"This was one of those extremely rare times where we got to do the dream for awake people"
GLOW star Betty Gilpin has written a moving tribute to the show following its cancellation.
Netflix confirmed earlier this week that the show would not be returning for season four — despite filming having already begun and the scripts being completed.
Gilpin, who played Debbie Eagan in the show, has now penned a eulogy for Vanity Fair. “GLOW was cancelled. I am sad. It was the best job I’ll ever have,” she began.
“Our business is a strange mix of attempting childhood dreams to a room full of asleep people and shirking dignity for awake tomato-throwers for rent. This was one of those extremely rare times where we got to do the dream for awake people. And it didn’t disappear in an audition room or unsent email. We did it on a show, recorded it all, I swear. Thirty episodes.”
Commenting on the cancellation, Gilpin continued: “Apparently numbers-wise, GLOW really only appealed to men in kimonos and women in cat hair, who, as far as I’m concerned, are the beating heart of the arts and the reason to keep waking up.”
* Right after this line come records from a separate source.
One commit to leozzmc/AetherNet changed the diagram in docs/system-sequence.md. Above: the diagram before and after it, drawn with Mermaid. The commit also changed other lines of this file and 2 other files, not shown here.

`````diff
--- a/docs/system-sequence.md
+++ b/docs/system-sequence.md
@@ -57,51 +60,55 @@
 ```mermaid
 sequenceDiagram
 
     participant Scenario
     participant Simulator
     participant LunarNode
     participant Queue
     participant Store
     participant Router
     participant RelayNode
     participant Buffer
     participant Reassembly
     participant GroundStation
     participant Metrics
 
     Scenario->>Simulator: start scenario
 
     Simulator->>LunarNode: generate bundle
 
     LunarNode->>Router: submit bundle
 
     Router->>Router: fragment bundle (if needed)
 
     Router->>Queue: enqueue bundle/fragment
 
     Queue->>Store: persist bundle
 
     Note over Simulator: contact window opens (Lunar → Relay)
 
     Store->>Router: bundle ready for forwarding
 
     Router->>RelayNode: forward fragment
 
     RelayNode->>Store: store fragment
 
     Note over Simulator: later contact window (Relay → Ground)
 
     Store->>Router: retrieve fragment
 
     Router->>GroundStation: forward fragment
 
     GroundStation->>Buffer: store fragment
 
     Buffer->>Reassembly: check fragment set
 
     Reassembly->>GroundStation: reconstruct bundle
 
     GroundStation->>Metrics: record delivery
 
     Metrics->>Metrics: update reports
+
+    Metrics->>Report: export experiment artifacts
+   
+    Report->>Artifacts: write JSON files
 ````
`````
The actress nodded to the show’s creators, writing: “Liz Flahive and Carly Mensch, I will be forever grateful to you. You changed my life. It’s sad and weird to end this way. But we did get to do it 30 times.”
Gilpin also honoured the late filmmaker Lynn Shelton, who passed away earlier this year and had directed a number of GLOW episodes. The actress praised “the mystical eye of the late Lynn Shelton, who directed our final episode as she did countless others—never treating our poems like cartoons.”
Ending her essay, Gilpin wrote on her co-star Alison Brie, who played Ruth Wilder, Debbie’s best friend. “In a world with so much wickedness, I am so very grateful I got to spend three years in Oz,” she said. “And in a real backhanded All About Eve move, in this metaphor I’m going to cast myself as Dorothy and Alison Brie as the Scarecrow. Because of course I’m going to miss you most of all.”
Seasons one to three of GLOW is streaming now on Netflix.